Water: bring at least two litres
Medicines: if you have hay fever, diabetes, minor ailments etc.
Day rucksack: typically 20-30 litres, they are comfortable to wear and allow you to use your arms freely
Boots: waterproof and breathable and designed for hiking.
Gaiters: recommended for wet weather or boggy conditions
Socks: proper walking socks will keep your feet dry and help prevent blisters
Layered clothing: lets you quickly adapt to changes in the weather and body temperature. Go for a base layer (vest or t-shirt) and a mid layer (a micro fleece or shirt) and in cooler weather add an outer layer (a windproof jacket or thick fleece)
Trousers: Proper walking trousers.
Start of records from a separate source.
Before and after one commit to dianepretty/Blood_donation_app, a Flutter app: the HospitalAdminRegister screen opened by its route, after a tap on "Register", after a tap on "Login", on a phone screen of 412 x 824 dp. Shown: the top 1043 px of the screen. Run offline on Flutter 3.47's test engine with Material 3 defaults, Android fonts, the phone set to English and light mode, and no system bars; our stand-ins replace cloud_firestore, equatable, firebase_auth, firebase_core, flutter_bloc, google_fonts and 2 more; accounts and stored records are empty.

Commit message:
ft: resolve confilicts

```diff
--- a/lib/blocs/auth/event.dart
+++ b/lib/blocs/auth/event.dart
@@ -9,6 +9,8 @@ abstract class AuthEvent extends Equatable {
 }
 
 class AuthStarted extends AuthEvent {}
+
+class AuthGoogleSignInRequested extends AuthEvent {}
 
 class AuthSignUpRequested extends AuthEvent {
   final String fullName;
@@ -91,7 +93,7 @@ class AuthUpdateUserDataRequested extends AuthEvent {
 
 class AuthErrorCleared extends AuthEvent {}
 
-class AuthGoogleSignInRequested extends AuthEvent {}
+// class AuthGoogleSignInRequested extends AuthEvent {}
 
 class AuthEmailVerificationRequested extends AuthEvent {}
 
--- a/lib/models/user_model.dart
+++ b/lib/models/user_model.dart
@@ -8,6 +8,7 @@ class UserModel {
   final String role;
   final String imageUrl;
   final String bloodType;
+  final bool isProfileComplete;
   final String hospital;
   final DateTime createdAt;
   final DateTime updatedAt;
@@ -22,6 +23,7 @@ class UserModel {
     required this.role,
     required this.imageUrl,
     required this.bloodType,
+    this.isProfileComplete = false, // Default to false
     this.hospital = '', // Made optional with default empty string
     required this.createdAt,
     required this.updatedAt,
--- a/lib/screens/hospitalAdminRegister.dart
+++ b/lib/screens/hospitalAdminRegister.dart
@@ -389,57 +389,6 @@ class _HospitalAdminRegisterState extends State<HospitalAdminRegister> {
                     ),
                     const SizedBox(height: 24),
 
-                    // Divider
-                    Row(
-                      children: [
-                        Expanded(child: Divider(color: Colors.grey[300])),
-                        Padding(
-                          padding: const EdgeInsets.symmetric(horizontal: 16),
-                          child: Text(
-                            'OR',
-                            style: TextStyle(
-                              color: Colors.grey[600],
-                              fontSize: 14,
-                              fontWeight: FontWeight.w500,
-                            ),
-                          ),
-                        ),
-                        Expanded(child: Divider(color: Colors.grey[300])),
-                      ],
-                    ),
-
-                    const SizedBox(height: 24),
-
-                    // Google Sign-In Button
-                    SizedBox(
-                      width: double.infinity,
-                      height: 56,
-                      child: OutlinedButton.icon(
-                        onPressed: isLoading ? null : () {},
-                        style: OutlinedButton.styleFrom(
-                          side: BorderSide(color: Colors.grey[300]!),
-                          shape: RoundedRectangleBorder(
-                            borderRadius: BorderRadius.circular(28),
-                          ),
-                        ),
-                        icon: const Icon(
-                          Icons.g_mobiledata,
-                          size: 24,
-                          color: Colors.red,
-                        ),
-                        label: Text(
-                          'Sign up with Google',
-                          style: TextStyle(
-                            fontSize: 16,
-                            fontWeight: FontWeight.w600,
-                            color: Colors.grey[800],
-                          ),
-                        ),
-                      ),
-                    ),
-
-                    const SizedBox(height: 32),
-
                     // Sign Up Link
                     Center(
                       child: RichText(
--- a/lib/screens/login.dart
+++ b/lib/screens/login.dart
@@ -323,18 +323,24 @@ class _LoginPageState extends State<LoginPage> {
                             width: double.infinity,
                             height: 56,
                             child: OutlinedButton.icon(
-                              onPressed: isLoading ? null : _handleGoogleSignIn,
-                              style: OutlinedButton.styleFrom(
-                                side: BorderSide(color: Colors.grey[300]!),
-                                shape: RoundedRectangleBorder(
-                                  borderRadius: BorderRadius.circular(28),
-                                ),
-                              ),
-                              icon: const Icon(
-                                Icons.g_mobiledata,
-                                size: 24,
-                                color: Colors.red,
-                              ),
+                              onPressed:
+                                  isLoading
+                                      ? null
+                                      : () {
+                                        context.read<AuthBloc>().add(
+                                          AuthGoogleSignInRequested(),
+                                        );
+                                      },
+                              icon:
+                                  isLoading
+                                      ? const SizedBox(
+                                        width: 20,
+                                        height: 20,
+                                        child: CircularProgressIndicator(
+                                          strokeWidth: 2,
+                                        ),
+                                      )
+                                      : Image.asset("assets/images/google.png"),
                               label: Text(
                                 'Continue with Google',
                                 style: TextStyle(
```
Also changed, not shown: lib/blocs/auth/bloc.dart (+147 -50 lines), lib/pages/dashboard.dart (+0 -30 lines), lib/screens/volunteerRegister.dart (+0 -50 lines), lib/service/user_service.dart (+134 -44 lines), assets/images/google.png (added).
Breathable fabrics are more comfortable and dry and on warm days shorts are OK
Waterproof jacket: essential when hiking in all but the calmest of weather, breathable fabrics are more comfortable and dry
Gloves: Windproof, or better still, waterproof gloves are the best choice, bring a spare pair if expecting rain
Hat or cap: stay warm in winter and shaded in summer
Sunglasses: for any sunny day, even in winter
Sun cream: can be useful even on cloudy and winter days
Food & drink
Please bring snacks for energy, plenty of water for hydration and a packed lunch.